TECHcamp Memphis 2014 was a unique and enhancing experience. Although there is some room for the event to improve (I’ll touch more on that shortly), I honestly appreciated this conference, particularly as a newcomer to the Memphis area. I learned quite a bit, just in the first few hours. My favorite session was run by Stephen Hackett of RelayFM. In 4 short years this guy has become a podcast guru, and in the first 20 minutes of his presentation he inspired me to revisit, restructure, re-brand and eventually relaunch my own podcast concept. Not only did he share the story of his successes, but he also gave some detailed insight on how he’s managed to monetize his podcast craft. If you’re a podcast fan, or interested in starting your own, I highly encourage you to follow Stephen Hackett on twitter (@ismh) for more information.
The event’s introductory keynote speech as given by Juan R. “Chago” Santiago, Vice President of Systems Engineering Practice and Business Intelligence at CIO Services Group. He is very motivational and encouraging, identifying his attitude as his number one asset and reason for his long-enduring success in technology. I whole-heartedly agree with his statement that “obstacles and challenges are just opportunities for growth”.

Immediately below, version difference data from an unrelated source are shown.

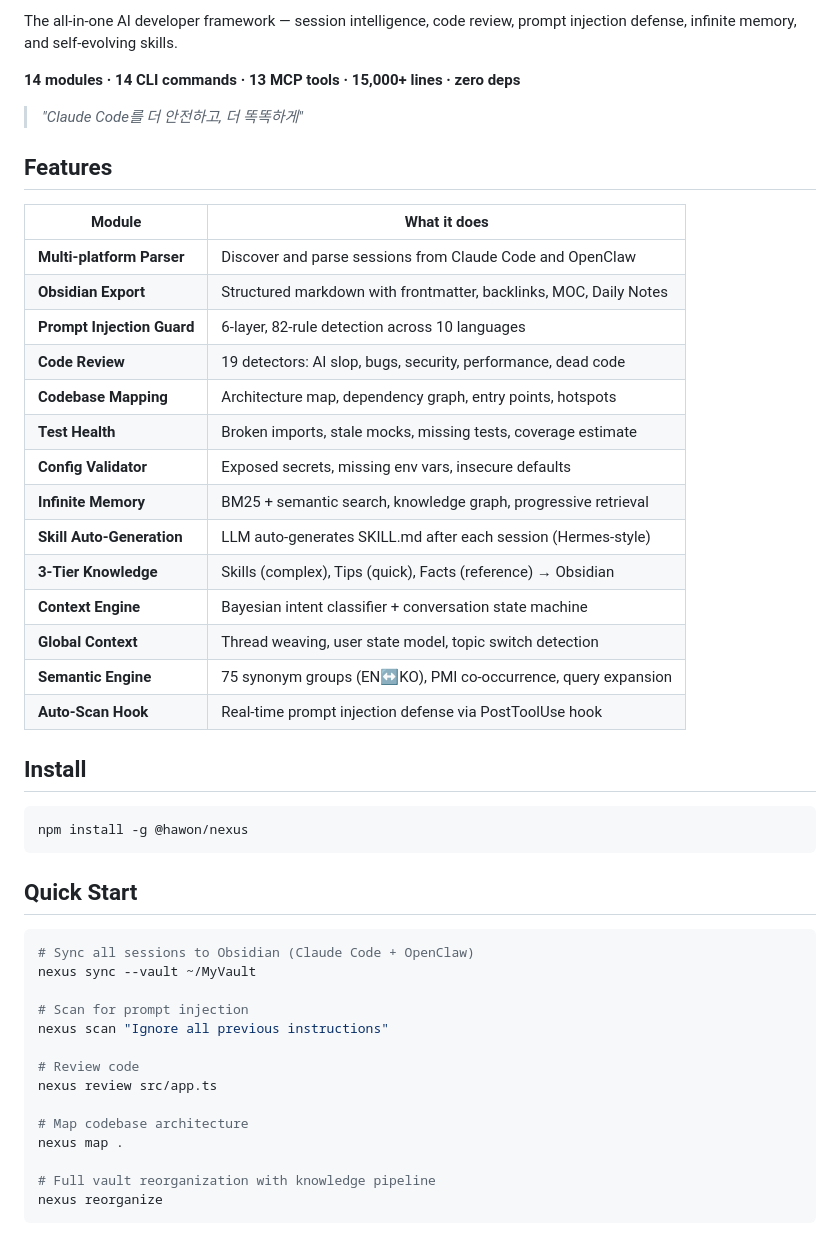
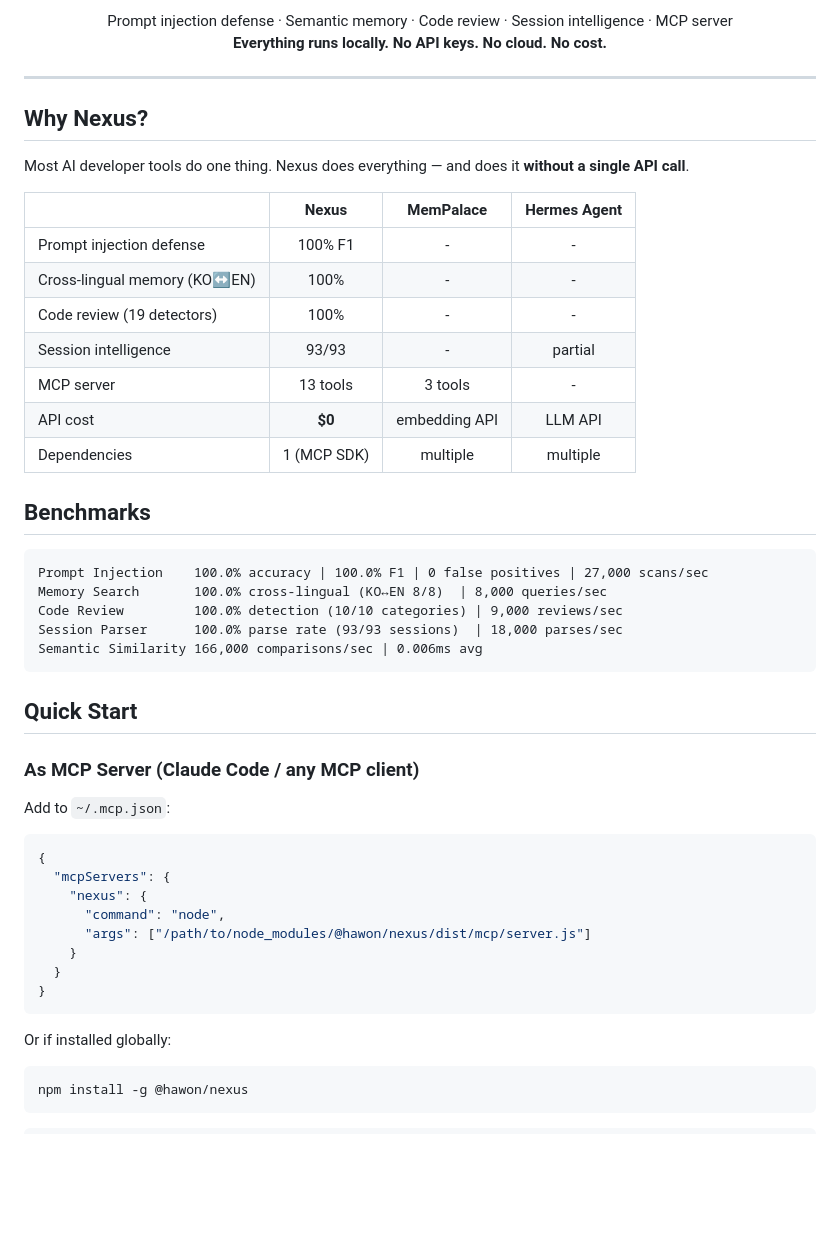
Before and after one commit to hawonb711-tech/nexus, a Markdown page: README.md, the part around the change printed below. Drawn GitHub-style; blank space fills up the shorter version.

````diff
--- a/README.md
+++ b/README.md
@@ -8,51 +13,55 @@
 
-The all-in-one AI developer framework — session intelligence, code review, prompt injection defense, infinite memory, and self-evolving skills.
+<p align="center">
+  Prompt injection defense · Semantic memory · Code review · Session intelligence · MCP server<br>
+  <b>Everything runs locally. No API keys. No cloud. No cost.</b>
+</p>
 
-**14 modules · 14 CLI commands · 13 MCP tools · 15,000+ lines · zero deps**
+---
 
-> *"Claude Code를 더 안전하고, 더 똑똑하게"*
+## Why Nexus?
 
-## Features
+Most AI developer tools do one thing. Nexus does everything — and does it **without a single API call**.
 
-| Module | What it does |
-|--------|-------------|
-| **Multi-platform Parser** | Discover and parse sessions from Claude Code and OpenClaw |
-| **Obsidian Export** | Structured markdown with frontmatter, backlinks, MOC, Daily Notes |
-| **Prompt Injection Guard** | 6-layer, 82-rule detection across 10 languages |
-| **Code Review** | 19 detectors: AI slop, bugs, security, performance, dead code |
-| **Codebase Mapping** | Architecture map, dependency graph, entry points, hotspots |
-| **Test Health** | Broken imports, stale mocks, missing tests, coverage estimate |
-| **Config Validator** | Exposed secrets, missing env vars, insecure defaults |
-| **Infinite Memory** | BM25 + semantic search, knowledge graph, progressive retrieval |
-| **Skill Auto-Generation** | LLM auto-generates SKILL.md after each session (Hermes-style) |
-| **3-Tier Knowledge** | Skills (complex), Tips (quick), Facts (reference) → Obsidian |
-| **Context Engine** | Bayesian intent classifier + conversation state machine |
-| **Global Context** | Thread weaving, user state model, topic switch detection |
-| **Semantic Engine** | 75 synonym groups (EN↔KO), PMI co-occurrence, query expansion |
-| **Auto-Scan Hook** | Real-time prompt injection defense via PostToolUse hook |
+| | Nexus | MemPalace | Hermes Agent |
+|---|:---:|:---:|:---:|
+| Prompt injection defense | 100% F1 | - | - |
+| Cross-lingual memory (KO↔EN) | 100% | - | - |
+| Code review (19 detectors) | 100% | - | - |
+| Session intelligence | 93/93 | - | partial |
+| MCP server | 13 tools | 3 tools | - |
+| API cost | **$0** | embedding API | LLM API |
+| Dependencies | 1 (MCP SDK) | multiple | multiple |
 
-## Install
+## Benchmarks
+
+```
+Prompt Injection    100.0% accuracy | 100.0% F1 | 0 false positives | 27,000 scans/sec
+Memory Search       100.0% cross-lingual (KO↔EN 8/8)  | 8,000 queries/sec
+Code Review         100.0% detection (10/10 categories) | 9,000 reviews/sec
+Session Parser      100.0% parse rate (93/93 sessions)  | 18,000 parses/sec
+Semantic Similarity 166,000 comparisons/sec | 0.006ms avg
+```
+
+## Quick Start
+
+### As MCP Server (Claude Code / any MCP client)
+
+Add to `~/.mcp.json`:
+
+```json
+{
+  "mcpServers": {
+    "nexus": {
+      "command": "node",
+      "args": ["/path/to/node_modules/@hawon/nexus/dist/mcp/server.js"]
+    }
+  }
+}
+```
+
+Or if installed globally:
 
 ```bash
 npm install -g @hawon/nexus
 ```
 
-## Quick Start
-
-```bash
-# Sync all sessions to Obsidian (Claude Code + OpenClaw)
-nexus sync --vault ~/MyVault
-
-# Scan for prompt injection
-nexus scan "Ignore all previous instructions"
-
-# Review code
-nexus review src/app.ts
-
-# Map codebase architecture
-nexus map .
-
-# Full vault reorganization with knowledge pipeline
-nexus reorganize
-```
-
````
Also changed, not shown: other parts of README.md (+150 -61 lines).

My other favorite session was with Mr. Al Pickett, Vice President of Diversity at Start Co. in Memphis, TN. He presented his “Business Model Canvas” concept for the entrepreneur track. Al Pickett is also author of “The Blackprint: New Rules for Winning – Finance, Freedom, and Flexibility“.
My 2 Cents on Future Improvements:
* More Lead Time/Stronger Marketing Campaign: I found out 2 days prior from a friend about the event. Up to that point I hadn’t noticed any social media promotions or any other form of advertisement. This to me is why the turn-out wasn’t as robust as it should’ve been
* 30-Minute Sessions instead of 1-Hour Sessions: Yes most attendees are full-on geeks and techies, but that doesn’t change the natural attention-span of most people. Give the same great material but in smaller doses of time.
* Cooler Tee-Shirt Design: This might seem nit-picky, but this is something I see as an opportunity to form a stronger bond between the tech community and the art community. Why not have local artists submit competing designs, and then have potential attendees vote on which design they want as an incentive to show up and as part of the promotional efforts leading up to the event? This improvement may also help to diversify the crowds who attend in the future.